“The company is also maximizing production of a wide range of other products used in the COVID-19 response globally including hand sanitizers, disinfectants and filtration solutions as the pharmaceutical industry works to find a vaccine to fight the virus.”
It also warned of counterfeits and said it couldn’t control price-gouging.
“3M is receiving increasing reports of fraudulent and counterfeiting activities involving 3M products. The company strongly condemns any unethical actions taken to exploit the global pandemic,” the company wrote.
“3M has not changed the prices it charges for 3M respirators as a result of the COVID-19 outbreak, but the company cannot control the prices dealers or retailers charge for 3M respirators.”
FCA on Monday said it would make and donate more than 1 million face masks a month for health care workers and first responders, but it didn’t specify which type of masks.
“Protecting our first responders and health care workers has never been more important. In addition to the support we are giving to increase the production of ventilators, we canvassed our contacts across the healthcare industry and it was very clear that there is an urgent and critical need for face masks,” FCA CEO Mike Manley said in a statement. “We’ve marshalled the resources of the FCA Group to focus immediately on installing production capacity for making masks and supporting those most in need on the front line of this pandemic.”

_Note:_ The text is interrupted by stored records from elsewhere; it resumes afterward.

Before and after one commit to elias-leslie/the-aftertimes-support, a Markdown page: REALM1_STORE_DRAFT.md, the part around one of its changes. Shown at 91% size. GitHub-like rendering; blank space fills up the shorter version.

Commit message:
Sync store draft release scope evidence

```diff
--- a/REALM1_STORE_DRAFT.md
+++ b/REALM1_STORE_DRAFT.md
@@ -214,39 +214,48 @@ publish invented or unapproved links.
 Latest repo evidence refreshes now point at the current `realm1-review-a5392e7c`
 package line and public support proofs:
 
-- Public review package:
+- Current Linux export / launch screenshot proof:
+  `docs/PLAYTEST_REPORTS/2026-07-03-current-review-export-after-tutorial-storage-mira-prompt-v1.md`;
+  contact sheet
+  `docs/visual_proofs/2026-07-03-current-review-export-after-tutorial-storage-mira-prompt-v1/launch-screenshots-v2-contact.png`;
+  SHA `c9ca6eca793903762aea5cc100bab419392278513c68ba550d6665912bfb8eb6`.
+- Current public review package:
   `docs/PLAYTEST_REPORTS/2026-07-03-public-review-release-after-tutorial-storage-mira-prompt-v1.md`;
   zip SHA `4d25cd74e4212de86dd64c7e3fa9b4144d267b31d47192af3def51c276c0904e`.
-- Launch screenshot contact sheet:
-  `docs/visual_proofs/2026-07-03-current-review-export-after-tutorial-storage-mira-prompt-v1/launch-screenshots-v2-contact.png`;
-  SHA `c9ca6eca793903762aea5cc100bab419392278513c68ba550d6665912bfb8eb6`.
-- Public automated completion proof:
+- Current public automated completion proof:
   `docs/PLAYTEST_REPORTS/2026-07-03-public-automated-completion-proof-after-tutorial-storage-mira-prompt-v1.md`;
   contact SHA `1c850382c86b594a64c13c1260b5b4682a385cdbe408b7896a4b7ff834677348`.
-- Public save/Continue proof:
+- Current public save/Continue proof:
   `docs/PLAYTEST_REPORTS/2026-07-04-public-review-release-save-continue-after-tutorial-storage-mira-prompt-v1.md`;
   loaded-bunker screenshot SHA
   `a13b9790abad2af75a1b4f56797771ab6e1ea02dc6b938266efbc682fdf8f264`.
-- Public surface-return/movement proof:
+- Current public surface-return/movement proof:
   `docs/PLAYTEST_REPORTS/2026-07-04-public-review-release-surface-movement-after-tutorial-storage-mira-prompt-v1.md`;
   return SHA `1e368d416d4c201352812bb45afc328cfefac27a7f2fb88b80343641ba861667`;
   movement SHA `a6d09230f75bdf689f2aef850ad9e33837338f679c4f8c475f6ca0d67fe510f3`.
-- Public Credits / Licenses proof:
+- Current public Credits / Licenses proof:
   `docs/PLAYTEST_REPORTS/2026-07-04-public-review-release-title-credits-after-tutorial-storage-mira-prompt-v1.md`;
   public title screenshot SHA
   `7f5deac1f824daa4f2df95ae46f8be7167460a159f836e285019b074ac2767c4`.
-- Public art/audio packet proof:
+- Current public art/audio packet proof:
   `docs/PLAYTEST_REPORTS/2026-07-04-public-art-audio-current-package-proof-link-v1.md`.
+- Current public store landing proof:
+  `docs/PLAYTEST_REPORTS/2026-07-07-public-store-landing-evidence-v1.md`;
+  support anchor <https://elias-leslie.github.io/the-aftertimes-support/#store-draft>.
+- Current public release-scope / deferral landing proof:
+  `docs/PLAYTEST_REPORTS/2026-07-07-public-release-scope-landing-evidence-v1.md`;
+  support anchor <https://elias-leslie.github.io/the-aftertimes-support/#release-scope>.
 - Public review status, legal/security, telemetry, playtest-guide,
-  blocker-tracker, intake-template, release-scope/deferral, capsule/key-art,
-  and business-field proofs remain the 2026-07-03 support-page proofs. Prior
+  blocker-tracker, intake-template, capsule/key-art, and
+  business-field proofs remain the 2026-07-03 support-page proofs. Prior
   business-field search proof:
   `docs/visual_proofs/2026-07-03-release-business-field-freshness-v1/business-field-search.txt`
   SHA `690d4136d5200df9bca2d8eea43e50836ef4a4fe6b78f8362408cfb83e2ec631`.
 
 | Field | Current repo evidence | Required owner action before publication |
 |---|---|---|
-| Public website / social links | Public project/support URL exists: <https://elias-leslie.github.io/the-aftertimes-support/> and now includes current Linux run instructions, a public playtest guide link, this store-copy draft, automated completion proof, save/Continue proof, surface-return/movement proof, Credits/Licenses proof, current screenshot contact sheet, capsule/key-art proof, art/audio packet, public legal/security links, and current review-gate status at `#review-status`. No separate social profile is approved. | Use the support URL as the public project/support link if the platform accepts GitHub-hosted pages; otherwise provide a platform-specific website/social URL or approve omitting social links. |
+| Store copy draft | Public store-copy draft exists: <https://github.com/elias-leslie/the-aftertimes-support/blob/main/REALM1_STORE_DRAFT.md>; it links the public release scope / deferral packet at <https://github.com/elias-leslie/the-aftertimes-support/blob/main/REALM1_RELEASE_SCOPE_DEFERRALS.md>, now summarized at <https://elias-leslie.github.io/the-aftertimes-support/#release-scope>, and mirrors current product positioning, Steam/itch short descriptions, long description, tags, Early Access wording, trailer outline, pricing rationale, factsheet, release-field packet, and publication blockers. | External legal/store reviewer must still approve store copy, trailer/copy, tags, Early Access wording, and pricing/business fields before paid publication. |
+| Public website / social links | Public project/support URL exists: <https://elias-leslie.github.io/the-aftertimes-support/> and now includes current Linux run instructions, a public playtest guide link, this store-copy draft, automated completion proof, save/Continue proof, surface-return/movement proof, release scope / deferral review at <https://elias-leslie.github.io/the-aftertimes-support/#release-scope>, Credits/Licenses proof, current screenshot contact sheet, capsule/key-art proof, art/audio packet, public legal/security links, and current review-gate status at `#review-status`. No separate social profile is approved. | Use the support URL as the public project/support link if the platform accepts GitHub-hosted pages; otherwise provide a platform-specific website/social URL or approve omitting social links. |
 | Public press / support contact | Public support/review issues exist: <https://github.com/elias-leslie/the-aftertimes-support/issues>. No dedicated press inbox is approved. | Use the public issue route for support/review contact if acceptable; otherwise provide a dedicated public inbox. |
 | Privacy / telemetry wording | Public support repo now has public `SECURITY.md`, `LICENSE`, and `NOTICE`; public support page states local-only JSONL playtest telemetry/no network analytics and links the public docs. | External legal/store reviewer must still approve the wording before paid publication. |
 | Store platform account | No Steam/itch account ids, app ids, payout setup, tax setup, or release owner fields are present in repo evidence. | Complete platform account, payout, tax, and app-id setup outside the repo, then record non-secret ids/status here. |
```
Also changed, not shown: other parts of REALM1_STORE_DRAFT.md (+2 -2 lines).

3M, March 20, 2020
Harbor Freight Tools, 2020
Featured image: An N95 mask is seen. (Memorystockphoto/iStock)